*** EXERCISE DATA Section Begins ***

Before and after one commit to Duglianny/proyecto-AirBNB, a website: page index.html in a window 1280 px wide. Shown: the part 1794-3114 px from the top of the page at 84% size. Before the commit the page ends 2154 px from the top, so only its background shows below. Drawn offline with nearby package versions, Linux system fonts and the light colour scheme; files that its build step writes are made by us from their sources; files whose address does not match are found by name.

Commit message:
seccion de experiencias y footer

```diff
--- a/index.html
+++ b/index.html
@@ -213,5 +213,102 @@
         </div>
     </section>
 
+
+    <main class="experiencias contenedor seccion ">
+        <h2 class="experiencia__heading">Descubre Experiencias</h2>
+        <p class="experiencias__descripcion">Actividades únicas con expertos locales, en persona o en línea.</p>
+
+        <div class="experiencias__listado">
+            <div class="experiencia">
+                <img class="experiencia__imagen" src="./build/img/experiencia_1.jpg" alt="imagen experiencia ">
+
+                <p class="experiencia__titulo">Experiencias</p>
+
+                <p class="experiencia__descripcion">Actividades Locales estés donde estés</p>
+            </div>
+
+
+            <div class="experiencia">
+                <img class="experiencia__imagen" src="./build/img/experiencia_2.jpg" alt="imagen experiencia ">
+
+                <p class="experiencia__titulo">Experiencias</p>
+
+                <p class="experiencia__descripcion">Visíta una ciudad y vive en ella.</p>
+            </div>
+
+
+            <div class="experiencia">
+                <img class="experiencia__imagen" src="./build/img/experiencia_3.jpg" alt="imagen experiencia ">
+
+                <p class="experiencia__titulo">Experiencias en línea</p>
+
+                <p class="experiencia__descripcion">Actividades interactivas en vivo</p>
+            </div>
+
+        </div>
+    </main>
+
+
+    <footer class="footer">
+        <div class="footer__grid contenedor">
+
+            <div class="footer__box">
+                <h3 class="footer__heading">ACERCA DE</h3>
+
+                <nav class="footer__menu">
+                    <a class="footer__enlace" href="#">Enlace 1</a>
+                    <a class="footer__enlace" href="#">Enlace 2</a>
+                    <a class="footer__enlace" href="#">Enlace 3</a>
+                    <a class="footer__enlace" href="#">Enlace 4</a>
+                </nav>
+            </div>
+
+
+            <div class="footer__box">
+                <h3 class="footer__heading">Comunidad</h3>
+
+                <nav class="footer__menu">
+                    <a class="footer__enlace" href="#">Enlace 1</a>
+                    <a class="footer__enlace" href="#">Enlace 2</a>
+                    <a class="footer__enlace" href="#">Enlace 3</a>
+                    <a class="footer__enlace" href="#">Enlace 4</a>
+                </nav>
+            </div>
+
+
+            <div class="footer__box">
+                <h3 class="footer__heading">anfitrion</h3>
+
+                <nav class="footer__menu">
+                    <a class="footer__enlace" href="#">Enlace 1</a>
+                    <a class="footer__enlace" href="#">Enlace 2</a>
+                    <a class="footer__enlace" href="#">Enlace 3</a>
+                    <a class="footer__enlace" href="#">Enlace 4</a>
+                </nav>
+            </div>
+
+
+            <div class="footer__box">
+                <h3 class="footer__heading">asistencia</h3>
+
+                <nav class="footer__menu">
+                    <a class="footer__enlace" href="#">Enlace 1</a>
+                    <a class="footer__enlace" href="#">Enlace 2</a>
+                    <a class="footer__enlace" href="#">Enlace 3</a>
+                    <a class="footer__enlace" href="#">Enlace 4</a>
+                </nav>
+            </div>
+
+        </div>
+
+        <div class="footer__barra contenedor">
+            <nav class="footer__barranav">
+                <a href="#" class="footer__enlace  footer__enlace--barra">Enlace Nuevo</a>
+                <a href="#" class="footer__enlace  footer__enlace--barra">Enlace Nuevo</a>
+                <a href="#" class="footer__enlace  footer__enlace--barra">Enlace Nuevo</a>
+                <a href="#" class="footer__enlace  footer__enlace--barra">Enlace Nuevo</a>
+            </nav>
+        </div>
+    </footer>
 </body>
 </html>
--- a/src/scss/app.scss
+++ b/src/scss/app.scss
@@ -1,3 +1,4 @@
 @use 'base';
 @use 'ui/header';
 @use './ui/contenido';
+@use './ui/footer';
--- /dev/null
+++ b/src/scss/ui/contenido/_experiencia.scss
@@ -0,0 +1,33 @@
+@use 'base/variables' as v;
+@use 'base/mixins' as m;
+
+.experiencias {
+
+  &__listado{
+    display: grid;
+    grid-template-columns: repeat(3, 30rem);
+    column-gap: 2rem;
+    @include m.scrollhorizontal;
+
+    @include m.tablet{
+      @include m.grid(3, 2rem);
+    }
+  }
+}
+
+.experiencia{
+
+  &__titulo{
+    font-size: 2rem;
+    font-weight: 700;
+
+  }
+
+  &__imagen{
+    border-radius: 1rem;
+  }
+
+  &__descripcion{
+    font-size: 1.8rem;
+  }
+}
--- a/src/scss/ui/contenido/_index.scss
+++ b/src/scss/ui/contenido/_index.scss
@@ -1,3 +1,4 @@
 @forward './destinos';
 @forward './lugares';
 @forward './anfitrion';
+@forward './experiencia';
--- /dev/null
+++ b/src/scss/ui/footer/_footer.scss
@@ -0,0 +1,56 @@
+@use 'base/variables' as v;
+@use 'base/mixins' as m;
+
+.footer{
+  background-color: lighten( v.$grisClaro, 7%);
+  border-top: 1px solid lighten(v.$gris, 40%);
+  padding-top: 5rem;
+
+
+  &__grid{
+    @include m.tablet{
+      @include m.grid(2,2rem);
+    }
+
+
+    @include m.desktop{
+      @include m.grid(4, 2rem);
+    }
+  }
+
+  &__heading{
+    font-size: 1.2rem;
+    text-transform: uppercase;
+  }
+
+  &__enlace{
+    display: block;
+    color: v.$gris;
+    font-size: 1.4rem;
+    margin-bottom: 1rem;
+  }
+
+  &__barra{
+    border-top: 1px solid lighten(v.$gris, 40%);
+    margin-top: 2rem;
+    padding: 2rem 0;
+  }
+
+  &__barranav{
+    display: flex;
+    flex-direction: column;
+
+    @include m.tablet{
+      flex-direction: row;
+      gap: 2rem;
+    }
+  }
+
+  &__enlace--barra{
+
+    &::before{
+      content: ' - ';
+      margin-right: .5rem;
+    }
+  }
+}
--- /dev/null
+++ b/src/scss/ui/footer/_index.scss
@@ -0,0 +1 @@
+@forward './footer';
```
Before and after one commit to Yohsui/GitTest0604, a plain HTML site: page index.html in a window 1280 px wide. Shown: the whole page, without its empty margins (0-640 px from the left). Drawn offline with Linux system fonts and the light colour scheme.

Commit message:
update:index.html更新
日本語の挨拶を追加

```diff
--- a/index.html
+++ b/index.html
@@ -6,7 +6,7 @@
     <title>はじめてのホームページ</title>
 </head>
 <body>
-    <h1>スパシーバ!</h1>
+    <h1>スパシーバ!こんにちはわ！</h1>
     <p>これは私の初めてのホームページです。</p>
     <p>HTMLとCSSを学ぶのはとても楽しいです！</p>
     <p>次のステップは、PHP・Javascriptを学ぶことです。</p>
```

*** EXERCISE DATA Section Ends ***

INSTRUCTIONS TO FOLLOW - Looking at the records above, which lines contain "Linux"? Copy those lines.

OUTPUT FOR THIS TASK -
Before and after one commit to Duglianny/proyecto-AirBNB, a website: page index.html in a window 1280 px wide. Shown: the part 1794-3114 px from the top of the page at 84% size. Before the commit the page ends 2154 px from the top, so only its background shows below. Drawn offline with nearby package versions, Linux system fonts and the light colour scheme; files that its build step writes are made by us from their sources; files whose address does not match are found by name.
Before and after one commit to Yohsui/GitTest0604, a plain HTML site: page index.html in a window 1280 px wide. Shown: the whole page, without its empty margins (0-640 px from the left). Drawn offline with Linux system fonts and the light colour scheme.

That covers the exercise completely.